Review Summary: Do you ever get the feeling you’re being watched?
I’m not paranoid, I swear. But do you? Ever feel like you’re being watched, I mean. Not a ‘there’s a man with binoculars in that bush’ sort of feeling. No, I mean more of a ‘this dude keeps staring directly into my soul every time I try to listen to one of his records’ kind of vibe. No? Just me? Okay then.
You see, there’s this presence
I feel every time I try to listen to A Crow Looked at Me
or Now Only
. It’s as if Phil is sat right there on the end of my couch, plucking away on his weary acoustic for my benefit alone. Through each vivid anecdote and astute observation he’s sat there, clearly rather uncomfortable, and he’s looking right through me. I’m being deliberately facetious in a clumsy attempt at humour (apologies), but also to make a point. Because on Lost Wisdom, Pt.2
, in stark contrast, that presence has gone, and I don’t feel anything
Again, I exaggerate – but hear me out. On A Crow…
, Phil spoke with a clarity, intimacy and honesty that I’ve rarely experienced from even my closest friends, let alone from a piece of music. And for an artist who has spent most of his career crafting enigmatic, opaque collages of indie folk, that was huge
. With each unadorned platitude on death and loss, it felt like we were finally getting to know the distant figure we’d been following for years, connecting with him at his most desperate. I mean, we weren’t – not really

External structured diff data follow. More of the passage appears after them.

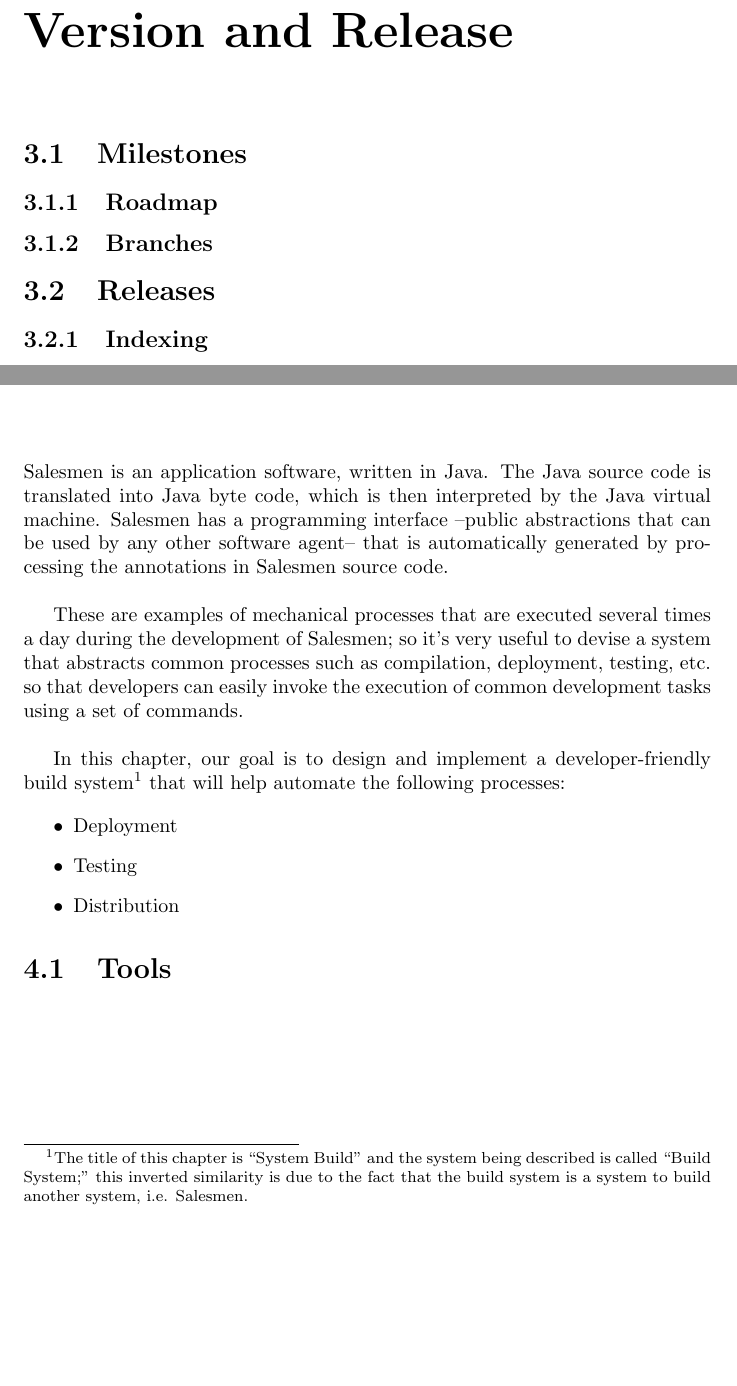
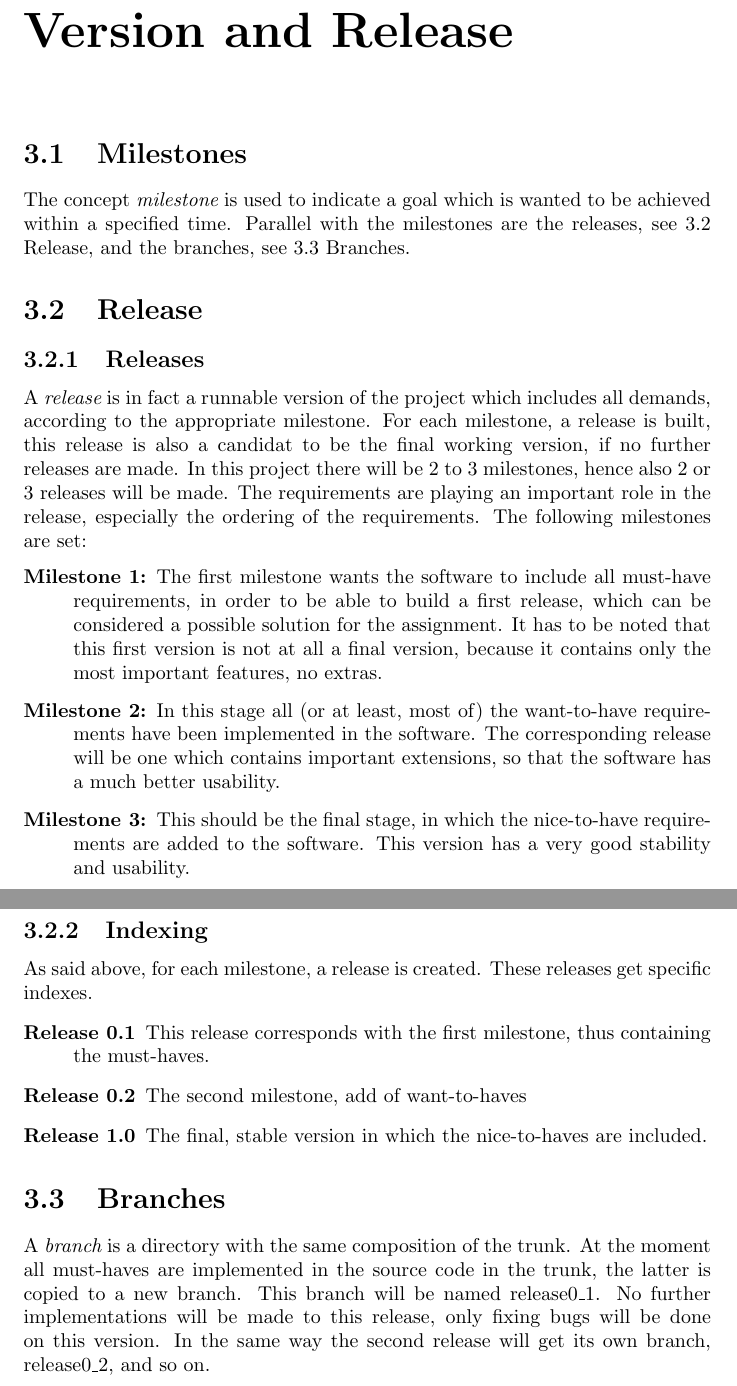
Before and after one commit to wvrossem/salesmen, a LaTeX document (docs/en/scmp/src/tex/scmp.tex): two parts of pages 8 and 9 of 9 before the commit and two parts of pages 9 and 10 of 11 after it, joined at a grey line, cut so that both start at the same text, the shorter picture padded with empty space. Compiled offline with pdfLaTeX.

Commit message:
Jorne: Added Chapter 3 and made changes suggested by Patrick

```diff
--- a/docs/en/scmp/src/tex/scmp.tex
+++ b/docs/en/scmp/src/tex/scmp.tex
@@ -201,8 +203,39 @@
 
 \chapter{Version and Release}
 \section{Milestones}
-\subsection{Roadmap}
-\subsection{Branches}
-\section{Releases}
+The concept {\it milestone} is used to indicate a goal which is wanted to be achieved within a specified time.
+Parallel with the milestones are the releases, see 3.2 Release, and the branches, see 3.3 Branches.
+\section{Release}
+\subsection{Releases}
+A {\it release} is in fact a runnable version of the project which includes all demands, according to the appropriate milestone.
+For each milestone, a release is built, this release is also a candidat to be the final working version, if no further releases are made.
+In this project there will be 2 to 3 milestones, hence also 2 or 3 releases will be made.
+The requirements are playing an important role in the release, especially the ordering of the requirements.
+The following milestones are set:
+\begin{description}
+\item[Milestone 1:]
+The first milestone wants the software to include all must-have requirements, in order to be able to build a first release, which can be considered a possible solution for the assignment.
+It has to be noted that this first version is not at all a final version, because it contains only the most important features, no extras.
+\item[Milestone 2:]
+In this stage all (or at least, most of) the want-to-have requirements have been implemented in the software.
+The corresponding release will be one which contains important extensions, so that the software has a much better usability.
+\item[Milestone 3:]
+This should be the final stage, in which the nice-to-have requirements are added to the software. This version has a very good stability and usability.
+\end{description}
 \subsection{Indexing}
+As said above, for each milestone, a release is created. These releases get specific indexes.
+\begin{description}
+\item[Release 0.1]
+This release corresponds with the first milestone, thus containing the must-haves.
+\item[Release 0.2]
+The second milestone, add of want-to-haves
+\item[Release 1.0]
+The final, stable version in which the nice-to-haves are included.
+\end{description}
+\section{Branches}
+A {\it branch} is a directory with the same composition of the trunk.
+At the moment all must-haves are implemented in the source code in the trunk, the latter is copied to a new branch.
+This branch will be named release0\_1.
+No further implementations will be made to this release, only fixing bugs will be done on this version.
+In the same way the second release will get its own branch, release0\_2, and so on.
 
```
Also changed, not shown: docs/en/scmp/src/tex/scmp.pdf, docs/en/scmp/src/tex/scmp.tex (47 more changed lines).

– but that’s how it felt
. Whilst never a path I expected Phil to follow, Now Only
continued in the same direction, hitting home with the same blunt literalism and bleak soundscapes as its predecessor. Of course then, as the events of 2016 begin to fade into the distance, what was Phil to do but turn around and walk hurriedly back down that same path? On Lost Wisdom, Pt.2
he does just that, with his gaze lifted and attention drawn elsewhere.
Stripping back the introspective self-dissection, Phil retreats into his old, reclusive tendencies. Meaning is shrouded in metaphor, with each autobiographical detail kept so intimate that the subject is often impossible to place. This level of obscurity is nothing new, having been a defining trait of Mount Eerie
for years, but it is strange to be placed at arms length once more. Fragments of clarity remain – inevitably, you might say, given how rooted Pt.2
is in the events of the last few years – but the conceptual and philosophical certainly take centre stage. The fleeting nature of belief is interrogated, as Phil questions (and swiftly reaffirms) his faith in love on ‘Love Without Possession’. Grief and emptiness are addressed too, with a level of abstraction that I wasn’t sure Phil would ever return to, yet handled with the same respect and grace as on the original Lost Wisdom
. Lethargic guitar lines plod along in the background, suitably formless, as Julie’s wistful vocals flutter above the mix, elevating the experience with hues of orange and washed-out blues. A gripping record it is not, given just how little there is to hold on to. Yet, given time, Pt.2
blossoms into something quite serene, as Phil dips his tones once more into the dreamy and cryptic.
When I first heard Pt.2
, realising that I no longer felt the presence
I’d grown accustomed to, I was disappointed. However, upon unpicking this disappointment and reflecting on the reasons for it, I became conflicted. Of course I have no right to demand any artist serve up their innermost thoughts and feelings on a platter, nor am I convinced that I’d actually enjoy another record like A Crow…
. But I do miss that closeness; that feeling of being convinced that you truly know
someone, even if you don’t, even if you couldn’t possibly. Yet that presence is still here, hidden beneath the abstraction and metaphor, provided you’re willing to search for it. Phil expresses himself as he’s always done: sincerely and full of heart, with little regard for how we, as consumers, might approach or interpret his work. Still folky, still intimate and still Phil, Pt.2
is a wonderful space to visit; and to be allowed to peer into his world once more – even if briefly, even if from a distance – is a privilege. For that, I’m grateful.